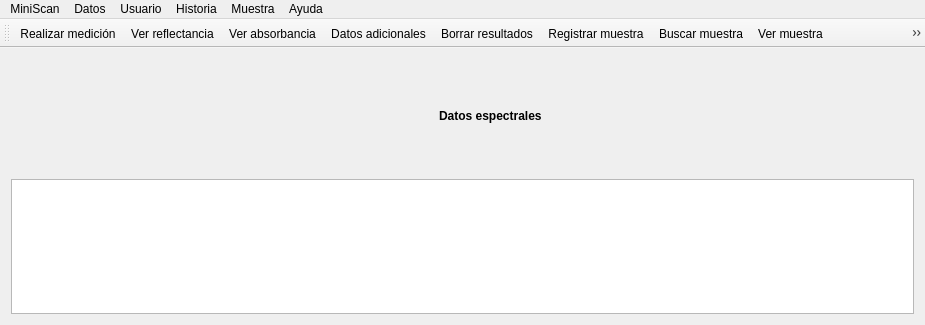
The window that mainwindow.ui (Gabnz/Spectrasoft) describes before a commit, drawn with Qt 5.
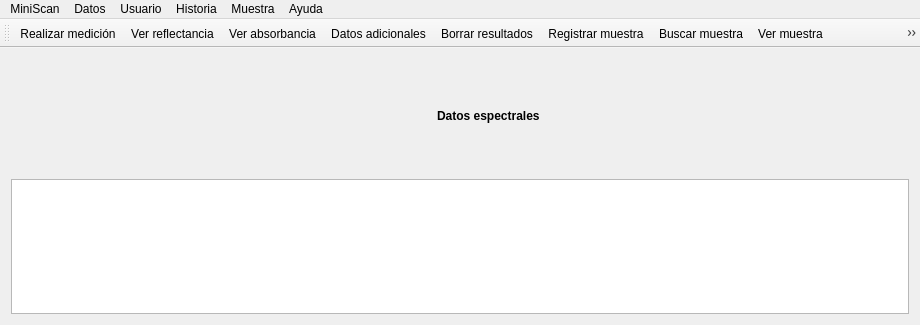
The same window after the commit. Icons and pictures are not drawn.

What changed in the file:
```diff
--- a/mainwindow.ui
+++ b/mainwindow.ui
@@ -6,7 +6,7 @@
    <rect>
     <x>0</x>
     <y>0</y>
-    <width>925</width>
+    <width>920</width>
     <height>325</height>
    </rect>
   </property>
@@ -180,7 +180,7 @@
     <rect>
      <x>0</x>
      <y>0</y>
-     <width>925</width>
+     <width>920</width>
      <height>21</height>
     </rect>
    </property>
```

********

HOW TO COMPLETE THIS TASK: Return the records verbatim, minus pictures.

YOUR RESPONSE:
The window that mainwindow.ui (Gabnz/Spectrasoft) describes before a commit, drawn with Qt 5.
The same window after the commit. Icons and pictures are not drawn.

What changed in the file:
```diff
--- a/mainwindow.ui
+++ b/mainwindow.ui
@@ -6,7 +6,7 @@
    <rect>
     <x>0</x>
     <y>0</y>
-    <width>925</width>
+    <width>920</width>
     <height>325</height>
    </rect>
   </property>
@@ -180,7 +180,7 @@
     <rect>
      <x>0</x>
      <y>0</y>
-     <width>925</width>
+     <width>920</width>
      <height>21</height>
     </rect>
    </property>
```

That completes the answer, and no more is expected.